Some entity, apparently Iran through Hezbollah or the Revolutionary Guards in Lebanon, tested its technological and operational capabilities and also tested Israel's air defense capabilities. While Israel's air defense systems worked, we cannot ignore the fact that the drone, which was apparently Iranian made, was shot down a mere 30 kilometers from the Dimona reactor. This will give Nasrallah and his masters a cause for celebration.
Israel, which threatens Iran and flies regularly over Lebanon to take photos, received a warning on Saturday: We too can fly above you, take photos and reach your most sensitive sites, so don't mess with us.
Naturally, Israel is withholding information regarding the penetration of the drone into its airspace, because at this very moment professionals in Iran and Lebanon are waiting for every bit of information regarding the drone's flight and the manner in which it was shot down in order to draw operational lessons: Where are the Israeli air defense's weak spots? What are the weaknesses of the drone itself?
Meanwhile in Israel, engineers and intelligence officials are reassembling the drone. It is not every day that you get an opportunity to study a product of Iranian technology so thoroughly and see how far they have come.
Those who launched the unmanned aerial vehicle (UAV) will manipulate the infiltration for their own propaganda purposes, as the drone was shot down only after flying for 20 minutes over populated Israeli areas, an army base and near sensitive facilities such as the Dimona reactor.
Israel is presenting the drone's interception as a show of force and an achievement. The Air Force claims it could have downed the UAV during any stage of its flight over Israel but preferred to shoot it down over a non-populated area to avoid causalities and damage.
IDF forces search for drone's parts (Photo: Haim Horenstein)
The good news is that the system that is supposed to protect Israel's skies works. The drone was detected while it was still flying over the Mediterranean Sea, a few minutes before 10 am. Four F-16 fighter jets were scrambled to intercept the drone even before it entered Gaza's airspace.
The fighter jets' radars also detected the UAV - a significant technological feat considering the fact that drones travels at a slow speed – and later used a heat-seeking missile to down the drone, which emits less heat than other, larger aircraft.
The fact that the drone was launched on a Saturday morning is not coincidental. Its operators apparently assumed that the level of alertness is lower on Saturday, when all kinds of civilian planes and hang gliders are in the air.

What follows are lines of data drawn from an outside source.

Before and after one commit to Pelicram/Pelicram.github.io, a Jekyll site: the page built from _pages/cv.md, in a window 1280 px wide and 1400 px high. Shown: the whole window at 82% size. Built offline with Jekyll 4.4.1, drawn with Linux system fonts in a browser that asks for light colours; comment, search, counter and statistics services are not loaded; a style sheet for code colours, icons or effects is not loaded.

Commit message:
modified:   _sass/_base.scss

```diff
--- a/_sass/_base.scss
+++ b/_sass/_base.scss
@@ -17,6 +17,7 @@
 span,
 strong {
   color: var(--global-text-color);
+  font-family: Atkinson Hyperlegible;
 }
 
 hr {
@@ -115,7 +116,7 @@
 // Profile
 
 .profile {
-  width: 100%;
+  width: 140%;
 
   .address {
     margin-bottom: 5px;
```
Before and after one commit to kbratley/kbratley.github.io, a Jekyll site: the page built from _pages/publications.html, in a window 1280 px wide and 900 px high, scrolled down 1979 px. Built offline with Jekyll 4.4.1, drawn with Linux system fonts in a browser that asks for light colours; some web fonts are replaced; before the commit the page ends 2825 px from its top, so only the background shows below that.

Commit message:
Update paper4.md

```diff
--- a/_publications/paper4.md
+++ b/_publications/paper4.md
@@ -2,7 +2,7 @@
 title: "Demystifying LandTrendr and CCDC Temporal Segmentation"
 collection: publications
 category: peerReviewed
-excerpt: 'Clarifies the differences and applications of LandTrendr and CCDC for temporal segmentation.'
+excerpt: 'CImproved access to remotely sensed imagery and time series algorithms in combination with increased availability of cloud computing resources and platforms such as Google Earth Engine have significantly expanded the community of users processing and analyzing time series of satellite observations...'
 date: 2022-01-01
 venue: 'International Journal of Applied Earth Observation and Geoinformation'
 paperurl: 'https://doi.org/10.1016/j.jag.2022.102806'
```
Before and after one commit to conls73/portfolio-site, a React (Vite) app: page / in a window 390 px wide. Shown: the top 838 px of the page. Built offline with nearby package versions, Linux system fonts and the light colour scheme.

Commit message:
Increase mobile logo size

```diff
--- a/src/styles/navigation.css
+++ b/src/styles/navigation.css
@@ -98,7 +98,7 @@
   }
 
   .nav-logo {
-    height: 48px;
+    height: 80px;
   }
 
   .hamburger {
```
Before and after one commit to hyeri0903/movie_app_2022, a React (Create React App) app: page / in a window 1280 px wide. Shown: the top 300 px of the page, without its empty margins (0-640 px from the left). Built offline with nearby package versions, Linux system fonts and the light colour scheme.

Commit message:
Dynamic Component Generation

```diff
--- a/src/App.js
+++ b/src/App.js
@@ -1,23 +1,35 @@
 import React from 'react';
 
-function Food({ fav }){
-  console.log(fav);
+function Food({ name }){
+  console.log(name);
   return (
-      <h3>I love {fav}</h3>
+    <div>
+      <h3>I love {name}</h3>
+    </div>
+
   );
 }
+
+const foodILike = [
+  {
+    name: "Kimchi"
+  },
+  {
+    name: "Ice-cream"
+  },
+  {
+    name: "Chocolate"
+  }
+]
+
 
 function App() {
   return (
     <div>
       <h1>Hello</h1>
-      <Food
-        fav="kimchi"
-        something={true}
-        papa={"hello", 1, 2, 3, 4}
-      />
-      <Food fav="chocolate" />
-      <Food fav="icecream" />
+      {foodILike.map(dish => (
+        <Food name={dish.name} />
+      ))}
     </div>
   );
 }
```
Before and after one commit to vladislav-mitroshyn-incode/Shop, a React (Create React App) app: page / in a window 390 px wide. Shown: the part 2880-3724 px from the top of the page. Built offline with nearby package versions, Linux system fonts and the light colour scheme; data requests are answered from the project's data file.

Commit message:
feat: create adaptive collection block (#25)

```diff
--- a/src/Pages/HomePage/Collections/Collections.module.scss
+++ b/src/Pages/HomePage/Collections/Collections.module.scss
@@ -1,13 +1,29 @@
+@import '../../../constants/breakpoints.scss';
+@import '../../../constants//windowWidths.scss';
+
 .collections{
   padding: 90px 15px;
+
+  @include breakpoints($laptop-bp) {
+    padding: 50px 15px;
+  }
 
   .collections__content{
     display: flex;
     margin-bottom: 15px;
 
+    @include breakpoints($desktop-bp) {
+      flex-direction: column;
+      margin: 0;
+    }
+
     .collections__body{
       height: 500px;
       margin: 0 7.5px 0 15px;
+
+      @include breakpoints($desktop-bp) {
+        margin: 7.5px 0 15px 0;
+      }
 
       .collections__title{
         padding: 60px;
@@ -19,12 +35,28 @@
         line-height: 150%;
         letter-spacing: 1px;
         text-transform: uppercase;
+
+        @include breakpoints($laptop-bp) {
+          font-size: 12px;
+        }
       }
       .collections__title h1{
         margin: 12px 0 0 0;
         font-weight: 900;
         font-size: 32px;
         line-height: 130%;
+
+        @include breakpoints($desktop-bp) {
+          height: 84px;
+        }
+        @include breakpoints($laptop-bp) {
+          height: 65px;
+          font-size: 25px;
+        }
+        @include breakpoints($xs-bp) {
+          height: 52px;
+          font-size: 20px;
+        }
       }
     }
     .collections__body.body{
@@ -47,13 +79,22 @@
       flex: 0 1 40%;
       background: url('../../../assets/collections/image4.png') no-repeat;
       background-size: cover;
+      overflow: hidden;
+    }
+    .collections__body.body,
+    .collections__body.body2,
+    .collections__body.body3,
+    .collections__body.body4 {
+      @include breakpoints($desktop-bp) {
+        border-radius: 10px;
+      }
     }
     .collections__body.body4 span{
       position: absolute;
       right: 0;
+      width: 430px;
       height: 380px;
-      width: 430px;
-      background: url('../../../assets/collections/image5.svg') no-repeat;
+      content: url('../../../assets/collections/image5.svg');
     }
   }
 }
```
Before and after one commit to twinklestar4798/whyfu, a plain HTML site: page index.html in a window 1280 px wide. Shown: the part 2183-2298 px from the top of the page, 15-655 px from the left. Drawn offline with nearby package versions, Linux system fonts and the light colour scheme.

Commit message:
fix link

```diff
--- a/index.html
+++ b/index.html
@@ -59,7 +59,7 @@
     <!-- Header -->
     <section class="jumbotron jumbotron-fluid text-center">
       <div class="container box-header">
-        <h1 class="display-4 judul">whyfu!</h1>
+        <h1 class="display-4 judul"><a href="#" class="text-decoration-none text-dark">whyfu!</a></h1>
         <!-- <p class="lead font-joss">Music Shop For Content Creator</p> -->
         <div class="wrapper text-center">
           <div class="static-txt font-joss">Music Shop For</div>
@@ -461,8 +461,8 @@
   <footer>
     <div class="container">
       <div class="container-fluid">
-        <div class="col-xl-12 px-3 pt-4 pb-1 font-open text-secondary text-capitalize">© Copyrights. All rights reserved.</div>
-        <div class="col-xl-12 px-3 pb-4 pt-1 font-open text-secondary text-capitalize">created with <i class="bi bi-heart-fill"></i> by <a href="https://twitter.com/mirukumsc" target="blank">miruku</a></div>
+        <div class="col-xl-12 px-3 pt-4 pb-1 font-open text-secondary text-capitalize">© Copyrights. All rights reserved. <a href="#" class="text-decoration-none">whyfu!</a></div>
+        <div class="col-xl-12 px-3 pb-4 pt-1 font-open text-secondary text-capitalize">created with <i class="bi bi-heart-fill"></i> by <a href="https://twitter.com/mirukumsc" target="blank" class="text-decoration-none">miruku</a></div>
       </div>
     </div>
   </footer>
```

The bad news is that the drone, which apparently departed from Lebanon, flew over the sea for at least three hours, and did not raise enough suspicion in Israel until it approached Gaza's coastline. This may indicate a technological or protocol problem, or perhaps a lack of alertness. In any case, the incident calls for improvements in all three areas.
The drone's interception should remind Israel's citizens of what army intelligence has known all along: The other side is constantly looking for ways to infiltrate the country, for weak points, and it is preparing what Nasrallah referred to as a "surprise weapon" – a weapon that will infiltrate deeper into Israeli territory, a weapon that is meant to rattle the State of Israel's nerves.
Now Israel will check whether Iran's drones have more advanced capabilities, such as a space-based satellite navigation system (GPS), which is more accurate, or even a satellite communication system.
Such a drone is capable of carrying intelligence gathering apparatus or weapons systems. It can also serve as a 'suicide drone' laden with explosives, which can crash into a target such as a cruise missile.
In the next war drones will come from the north in waves, and Gaza may contribute its part as well, as Hamas is working independently to develop its own UAVs.
For now there are more questions than answers, but there is no doubt that this incident constitutes a major turning point as far as Israel's security is concerned. The Iranians sent us a message via Lebanon: You will be attacked not only with rockets and missiles, but with explosives-laden unmanned aircraft as well.